■ ABOUT THIS TASK
With the images removed, repeat the data below exactly.

(RECORDS TO PROCESS)

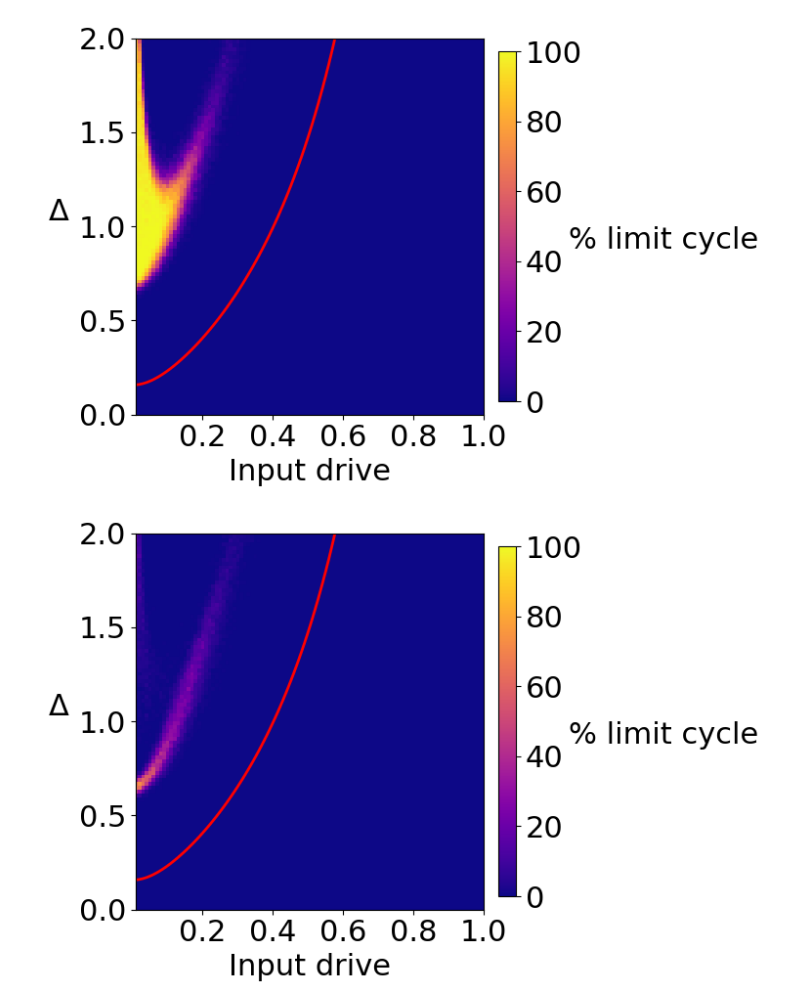
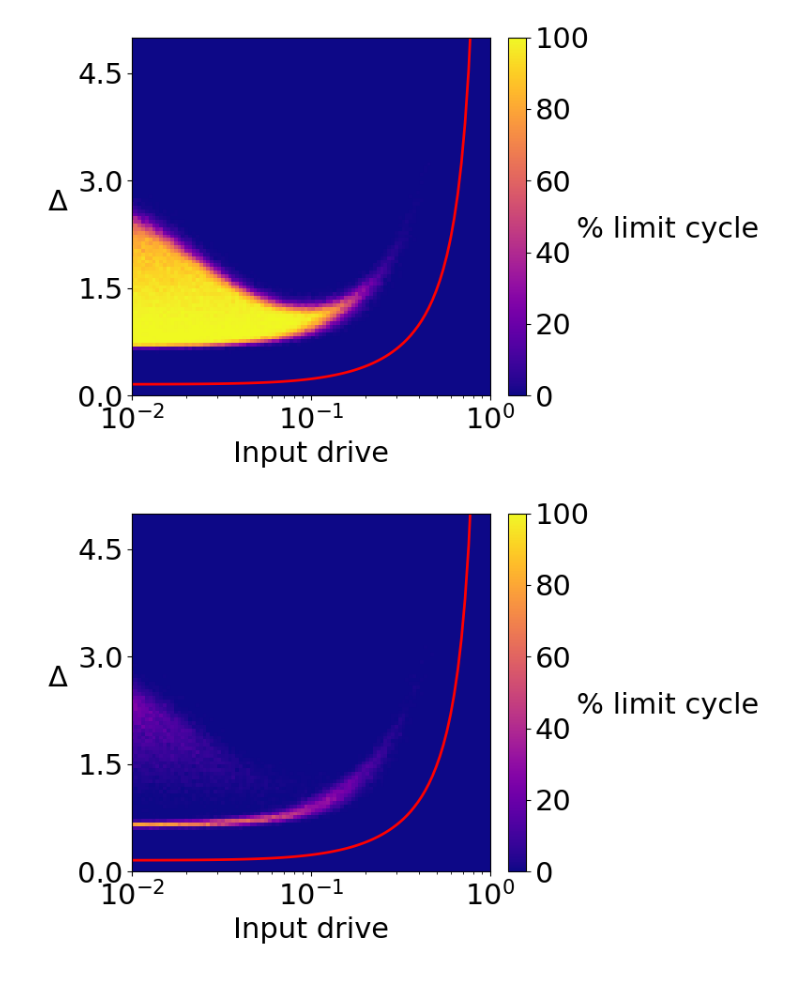
Before and after one commit to shivangrawat/perturbed_organics, a Jupyter notebook: examples/plot_phase_delocalized.ipynb, the cells around one changed output. Drawn from its saved outputs; the diff is of its cells as text; code cells hidden in the pictures; blank space fills up the shorter version.

```diff
--- a/examples/plot_phase_delocalized.ipynb
+++ b/examples/plot_phase_delocalized.ipynb
@@ -19,9 +19,9 @@ input_type = 'delocalized'
 mu = "0.0"
 mu_val = float(mu)
 
-folder_loc = f'/vast/sr6364/perturbed_organics/data/adaptive_phase_diagram/{input_type}'
-# folder_name = f'{input_type}_goe_symmetric_N_100_s_100_mu_{mu}_num_delta_100_num_input_100_num_trials_250_b0_1.0_b1_1.0_phase_diagram_log-scale'
-folder_name = f'{input_type}_goe_symmetric_N_100_s_100_mu_{mu}_num_delta_100_num_input_100_num_trials_250_b0_1.0_b1_1.0_phase_diagram_linear'
+folder_loc = f'/scratch/sr6364/perturbed_organics/data/adaptive_phase_diagram/{input_type}'
+folder_name = f'{input_type}_goe_symmetric_N_100_s_100_mu_{mu}_num_delta_100_num_input_100_num_trials_250_b0_1.0_b1_1.0_phase_diagram_log-scale'
+# folder_name = f'{input_type}_goe_symmetric_N_100_s_100_mu_{mu}_num_delta_100_num_input_100_num_trials_250_b0_1.0_b1_1.0_phase_diagram_linear'
 path = os.path.join(folder_loc, folder_name)
 # %%
 # Load parameters from the JSON file
@@ -93,11 +93,15 @@ plt.xticks(fontsize=22)
 plt.yticks(fontsize=22)
 
 
-# Set the aspect ratio so that grid cells are square:
 if input_scale == "log-scale":
     plt.xscale('log')  # Ensure the axis is in log scale
     ax = plt.gca()
     x_span = np.log10(input_range[-1]) - np.log10(input_range[0])
+    y_span = delta_range[-1] - delta_range[0]
+    ax.set_aspect(x_span / y_span, adjustable='box')
+else:
+    ax = plt.gca()
+    x_span = input_range[-1] - input_range[0]
     y_span = delta_range[-1] - delta_range[0]
     ax.set_aspect(x_span / y_span, adjustable='box')
 
@@ -128,6 +132,7 @@ norm = mcolors.Normalize(vmin=0, vmax=1, clip=True)
 # code for the standard deviation over mean criterion
 y_val = actual_fixed_point_y[:, :, :, idx]
 y_val_std = utils.nanstd(y_val, dim=2)
+# y_val_std = np.nanstd(y_val, axis=2)
 y_val_mean = torch.nanmean(y_val, dim=2)
 y_ratio_mean = torch.abs(y_val_std / y_val_mean)
 
@@ -151,6 +156,11 @@ if input_scale == "log-scale":
     x_span = np.log10(input_range[-1]) - np.log10(input_range[0])
     y_span = delta_range[-1] - delta_range[0]
     ax.set_aspect(x_span / y_span, adjustable='box')
+else:
+    ax = plt.gca()
+    x_span = input_range[-1] - input_range[0]
+    y_span = delta_range[-1] - delta_range[0]
+    ax.set_aspect(x_span / y_span, adjustable='box')
 
 plt.xlim([input_range[0], input_range[-1]])
 plt.ylim([delta_range[0], delta_range[-1]])
@@ -186,6 +196,11 @@ if input_scale == "log-scale":
     x_span = np.log10(input_range[-1]) - np.log10(input_range[0])
     y_span = delta_range[-1] - delta_range[0]
     ax.set_aspect(x_span / y_span, adjustable='box')
+else:
+    ax = plt.gca()
+    x_span = input_range[-1] - input_range[0]
+    y_span = delta_range[-1] - delta_range[0]
+    ax.set_aspect(x_span / y_span, adjustable='box')
 
 plt.xlim([input_range[0], input_range[-1]])
 plt.ylim([delta_range[0], delta_range[-1]])
@@ -196,7 +211,7 @@ plt.savefig(f'../figures/fig4/percent_limit_cycle_{input_type}.svg', format='svg
 plt.savefig(f'../figures/fig4/percent_limit_cycle_{input_type}.eps', format='eps', bbox_inches='tight', dpi=300)
 plt.show()
 # %% [output]
-[figure, old version]
+[figure, new version]
 # %%
 # We plot the percent of limit cycles detected
 
@@ -204,34 +219,39 @@ plt.figure(figsize=(7.5, 5))
 norm = mcolors.Normalize(vmin=0, vmax=100, clip=False)
 mesh = plt.pcolormesh(input_range, delta_range, percent_not_converged, cmap='plasma', norm=norm)
 plt.plot(new_input_norm, delta_c, color='r', linewidth=2.0, label=r'$\Delta_c$')
 
 colorbar = plt.colorbar(mesh, fraction=0.046, pad=0.04)
 colorbar.ax.tick_params(labelsize=22)
 colorbar.ax.set_ylabel(r"% limit cycle", fontsize=22, rotation=0, labelpad=60)
 plt.xlabel('Input drive', fontsize=22)
 plt.ylabel(r'$\Delta$', fontsize=22, rotation=0, labelpad=15)
 plt.gca().yaxis.set_major_locator(ticker.MaxNLocator(4))
 plt.xticks(fontsize=22)
 plt.yticks(fontsize=22)
 
 
 if input_scale == "log-scale":
     plt.xscale('log')  # Ensure the axis is in log scale
     ax = plt.gca()
     x_span = np.log10(input_range[-1]) - np.log10(input_range[0])
     y_span = delta_range[-1] - delta_range[0]
     ax.set_aspect(x_span / y_span, adjustable='box')
+else:
+    ax = plt.gca()
+    x_span = input_range[-1] - input_range[0]
+    y_span = delta_range[-1] - delta_range[0]
+    ax.set_aspect(x_span / y_span, adjustable='box')
 
 plt.xlim([input_range[0], input_range[-1]])
 plt.ylim([delta_range[0], delta_range[-1]])
 
 plt.tight_layout()
 plt.savefig(f'../figures/fig4/percent_not_converged_{input_type}.png', bbox_inches='tight')
 plt.savefig(f'../figures/fig4/percent_not_converged_{input_type}.svg', format='svg', bbox_inches='tight', dpi=300)
 plt.savefig(f'../figures/fig4/percent_not_converged_{input_type}.eps', format='eps', bbox_inches='tight', dpi=300)
 plt.show()
 # %% [output]
-[figure, old version]
+[figure, new version]
 # %%
 # We plot the percent of limit cycles detected
 
```
Also changed, not shown: parts of 10 cells of this notebook, 4 other files.
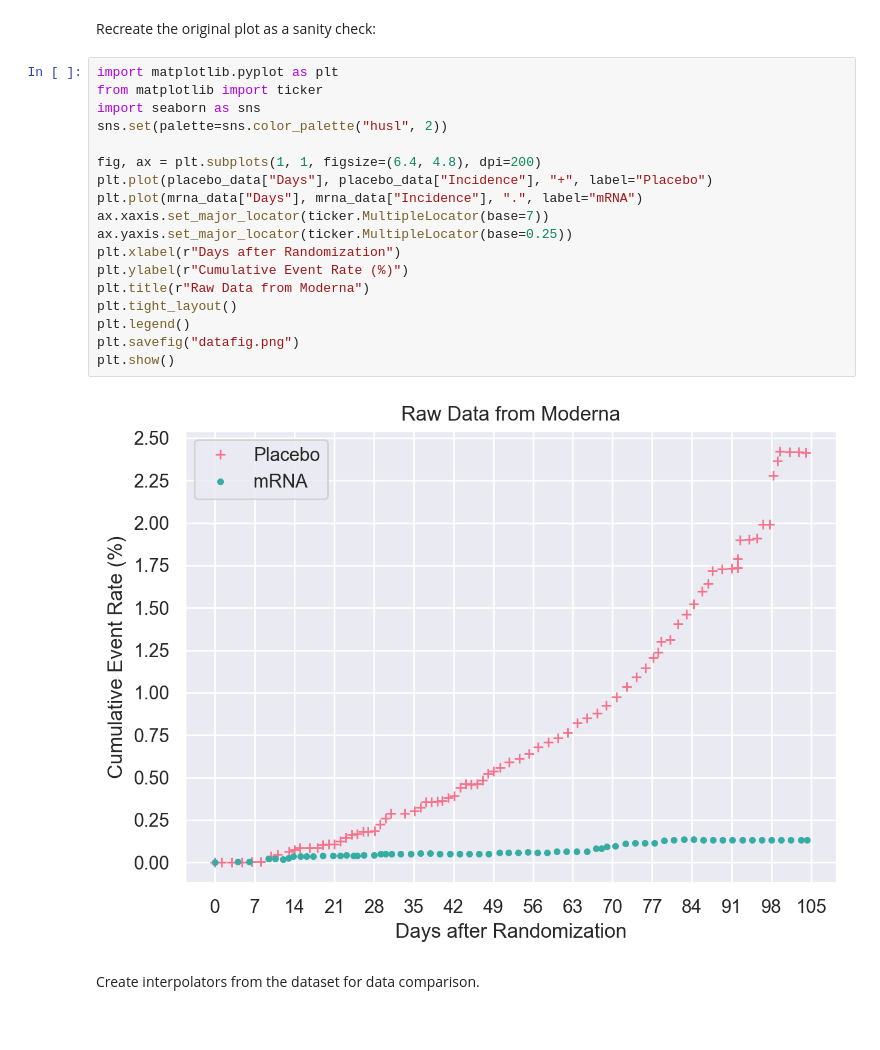
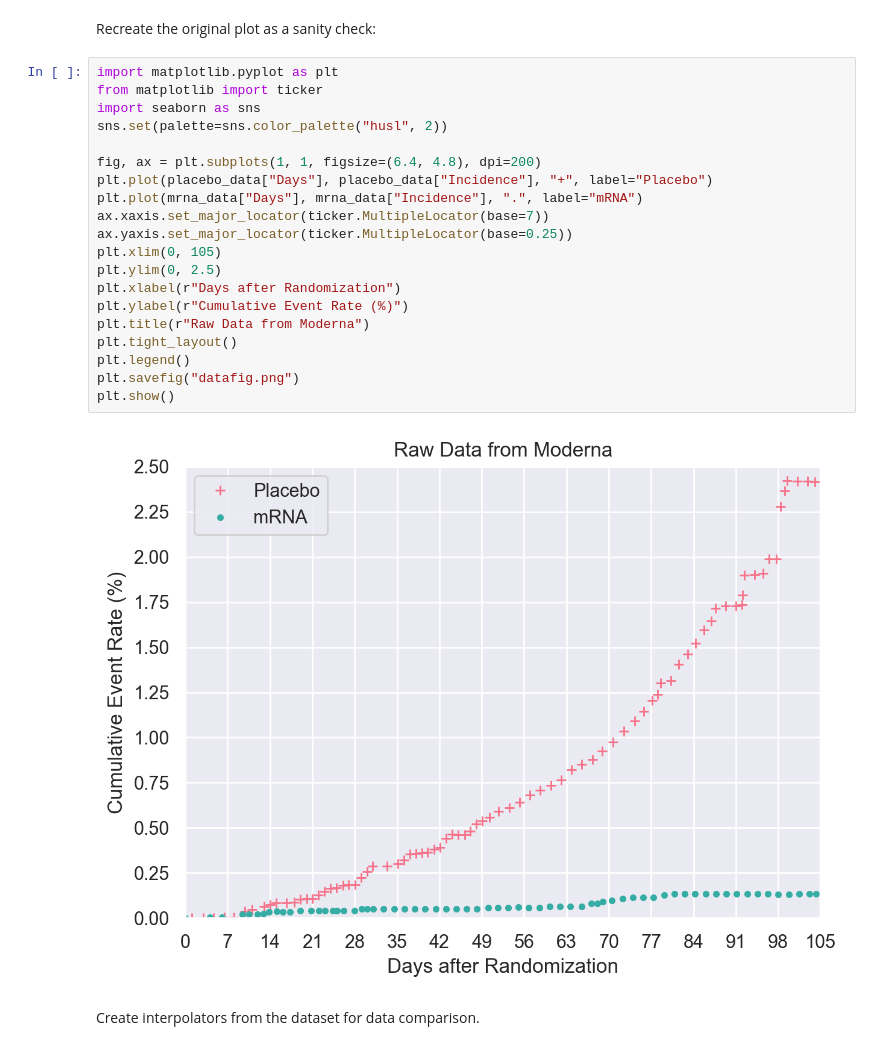
Before and after one commit to peterdsharpe/ModernaVaccineEffectiveness, a Jupyter notebook: analysis.ipynb, the cells around one changed output. Drawn from its saved outputs; the diff is of its cells as text.

```diff
--- a/analysis.ipynb
+++ b/analysis.ipynb
@@ -56,23 +56,25 @@ Recreate the original plot as a sanity check:
 # %%
 import matplotlib.pyplot as plt
 from matplotlib import ticker
 import seaborn as sns
 sns.set(palette=sns.color_palette("husl", 2))
 
 fig, ax = plt.subplots(1, 1, figsize=(6.4, 4.8), dpi=200)
 plt.plot(placebo_data["Days"], placebo_data["Incidence"], "+", label="Placebo")
 plt.plot(mrna_data["Days"], mrna_data["Incidence"], ".", label="mRNA")
 ax.xaxis.set_major_locator(ticker.MultipleLocator(base=7))
 ax.yaxis.set_major_locator(ticker.MultipleLocator(base=0.25))
+plt.xlim(0, 105)
+plt.ylim(0, 2.5)
 plt.xlabel(r"Days after Randomization")
 plt.ylabel(r"Cumulative Event Rate (%)")
 plt.title(r"Raw Data from Moderna")
 plt.tight_layout()
 plt.legend()
 plt.savefig("datafig.png")
 plt.show()
 # %% [output]
-[figure, old version]
+[figure, new version]
 # %% [markdown]
 Create interpolators from the dataset for data comparison.
 # %%
```
Also changed, not shown: parts of 1 cell of this notebook, 2 other files.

(End RECORDS TO PROCESS)

■ RESPONSE BOX
Before and after one commit to shivangrawat/perturbed_organics, a Jupyter notebook: examples/plot_phase_delocalized.ipynb, the cells around one changed output. Drawn from its saved outputs; the diff is of its cells as text; code cells hidden in the pictures; blank space fills up the shorter version.

```diff
--- a/examples/plot_phase_delocalized.ipynb
+++ b/examples/plot_phase_delocalized.ipynb
@@ -19,9 +19,9 @@ input_type = 'delocalized'
 mu = "0.0"
 mu_val = float(mu)
 
-folder_loc = f'/vast/sr6364/perturbed_organics/data/adaptive_phase_diagram/{input_type}'
-# folder_name = f'{input_type}_goe_symmetric_N_100_s_100_mu_{mu}_num_delta_100_num_input_100_num_trials_250_b0_1.0_b1_1.0_phase_diagram_log-scale'
-folder_name = f'{input_type}_goe_symmetric_N_100_s_100_mu_{mu}_num_delta_100_num_input_100_num_trials_250_b0_1.0_b1_1.0_phase_diagram_linear'
+folder_loc = f'/scratch/sr6364/perturbed_organics/data/adaptive_phase_diagram/{input_type}'
+folder_name = f'{input_type}_goe_symmetric_N_100_s_100_mu_{mu}_num_delta_100_num_input_100_num_trials_250_b0_1.0_b1_1.0_phase_diagram_log-scale'
+# folder_name = f'{input_type}_goe_symmetric_N_100_s_100_mu_{mu}_num_delta_100_num_input_100_num_trials_250_b0_1.0_b1_1.0_phase_diagram_linear'
 path = os.path.join(folder_loc, folder_name)
 # %%
 # Load parameters from the JSON file
@@ -93,11 +93,15 @@ plt.xticks(fontsize=22)
 plt.yticks(fontsize=22)
 
 
-# Set the aspect ratio so that grid cells are square:
 if input_scale == "log-scale":
     plt.xscale('log')  # Ensure the axis is in log scale
     ax = plt.gca()
     x_span = np.log10(input_range[-1]) - np.log10(input_range[0])
+    y_span = delta_range[-1] - delta_range[0]
+    ax.set_aspect(x_span / y_span, adjustable='box')
+else:
+    ax = plt.gca()
+    x_span = input_range[-1] - input_range[0]
     y_span = delta_range[-1] - delta_range[0]
     ax.set_aspect(x_span / y_span, adjustable='box')
 
@@ -128,6 +132,7 @@ norm = mcolors.Normalize(vmin=0, vmax=1, clip=True)
 # code for the standard deviation over mean criterion
 y_val = actual_fixed_point_y[:, :, :, idx]
 y_val_std = utils.nanstd(y_val, dim=2)
+# y_val_std = np.nanstd(y_val, axis=2)
 y_val_mean = torch.nanmean(y_val, dim=2)
 y_ratio_mean = torch.abs(y_val_std / y_val_mean)
 
@@ -151,6 +156,11 @@ if input_scale == "log-scale":
     x_span = np.log10(input_range[-1]) - np.log10(input_range[0])
     y_span = delta_range[-1] - delta_range[0]
     ax.set_aspect(x_span / y_span, adjustable='box')
+else:
+    ax = plt.gca()
+    x_span = input_range[-1] - input_range[0]
+    y_span = delta_range[-1] - delta_range[0]
+    ax.set_aspect(x_span / y_span, adjustable='box')
 
 plt.xlim([input_range[0], input_range[-1]])
 plt.ylim([delta_range[0], delta_range[-1]])
@@ -186,6 +196,11 @@ if input_scale == "log-scale":
     x_span = np.log10(input_range[-1]) - np.log10(input_range[0])
     y_span = delta_range[-1] - delta_range[0]
     ax.set_aspect(x_span / y_span, adjustable='box')
+else:
+    ax = plt.gca()
+    x_span = input_range[-1] - input_range[0]
+    y_span = delta_range[-1] - delta_range[0]
+    ax.set_aspect(x_span / y_span, adjustable='box')
 
 plt.xlim([input_range[0], input_range[-1]])
 plt.ylim([delta_range[0], delta_range[-1]])
@@ -196,7 +211,7 @@ plt.savefig(f'../figures/fig4/percent_limit_cycle_{input_type}.svg', format='svg
 plt.savefig(f'../figures/fig4/percent_limit_cycle_{input_type}.eps', format='eps', bbox_inches='tight', dpi=300)
 plt.show()
 # %% [output]
-[figure, old version]
+[figure, new version]
 # %%
 # We plot the percent of limit cycles detected
 
@@ -204,34 +219,39 @@ plt.figure(figsize=(7.5, 5))
 norm = mcolors.Normalize(vmin=0, vmax=100, clip=False)
 mesh = plt.pcolormesh(input_range, delta_range, percent_not_converged, cmap='plasma', norm=norm)
 plt.plot(new_input_norm, delta_c, color='r', linewidth=2.0, label=r'$\Delta_c$')
 
 colorbar = plt.colorbar(mesh, fraction=0.046, pad=0.04)
 colorbar.ax.tick_params(labelsize=22)
 colorbar.ax.set_ylabel(r"% limit cycle", fontsize=22, rotation=0, labelpad=60)
 plt.xlabel('Input drive', fontsize=22)
 plt.ylabel(r'$\Delta$', fontsize=22, rotation=0, labelpad=15)
 plt.gca().yaxis.set_major_locator(ticker.MaxNLocator(4))
 plt.xticks(fontsize=22)
 plt.yticks(fontsize=22)
 
 
 if input_scale == "log-scale":
     plt.xscale('log')  # Ensure the axis is in log scale
     ax = plt.gca()
     x_span = np.log10(input_range[-1]) - np.log10(input_range[0])
     y_span = delta_range[-1] - delta_range[0]
     ax.set_aspect(x_span / y_span, adjustable='box')
+else:
+    ax = plt.gca()
+    x_span = input_range[-1] - input_range[0]
+    y_span = delta_range[-1] - delta_range[0]
+    ax.set_aspect(x_span / y_span, adjustable='box')
 
 plt.xlim([input_range[0], input_range[-1]])
 plt.ylim([delta_range[0], delta_range[-1]])
 
 plt.tight_layout()
 plt.savefig(f'../figures/fig4/percent_not_converged_{input_type}.png', bbox_inches='tight')
 plt.savefig(f'../figures/fig4/percent_not_converged_{input_type}.svg', format='svg', bbox_inches='tight', dpi=300)
 plt.savefig(f'../figures/fig4/percent_not_converged_{input_type}.eps', format='eps', bbox_inches='tight', dpi=300)
 plt.show()
 # %% [output]
-[figure, old version]
+[figure, new version]
 # %%
 # We plot the percent of limit cycles detected
 
```
Also changed, not shown: parts of 10 cells of this notebook, 4 other files.
Before and after one commit to peterdsharpe/ModernaVaccineEffectiveness, a Jupyter notebook: analysis.ipynb, the cells around one changed output. Drawn from its saved outputs; the diff is of its cells as text.

```diff
--- a/analysis.ipynb
+++ b/analysis.ipynb
@@ -56,23 +56,25 @@ Recreate the original plot as a sanity check:
 # %%
 import matplotlib.pyplot as plt
 from matplotlib import ticker
 import seaborn as sns
 sns.set(palette=sns.color_palette("husl", 2))
 
 fig, ax = plt.subplots(1, 1, figsize=(6.4, 4.8), dpi=200)
 plt.plot(placebo_data["Days"], placebo_data["Incidence"], "+", label="Placebo")
 plt.plot(mrna_data["Days"], mrna_data["Incidence"], ".", label="mRNA")
 ax.xaxis.set_major_locator(ticker.MultipleLocator(base=7))
 ax.yaxis.set_major_locator(ticker.MultipleLocator(base=0.25))
+plt.xlim(0, 105)
+plt.ylim(0, 2.5)
 plt.xlabel(r"Days after Randomization")
 plt.ylabel(r"Cumulative Event Rate (%)")
 plt.title(r"Raw Data from Moderna")
 plt.tight_layout()
 plt.legend()
 plt.savefig("datafig.png")
 plt.show()
 # %% [output]
-[figure, old version]
+[figure, new version]
 # %% [markdown]
 Create interpolators from the dataset for data comparison.
 # %%
```
Also changed, not shown: parts of 1 cell of this notebook, 2 other files.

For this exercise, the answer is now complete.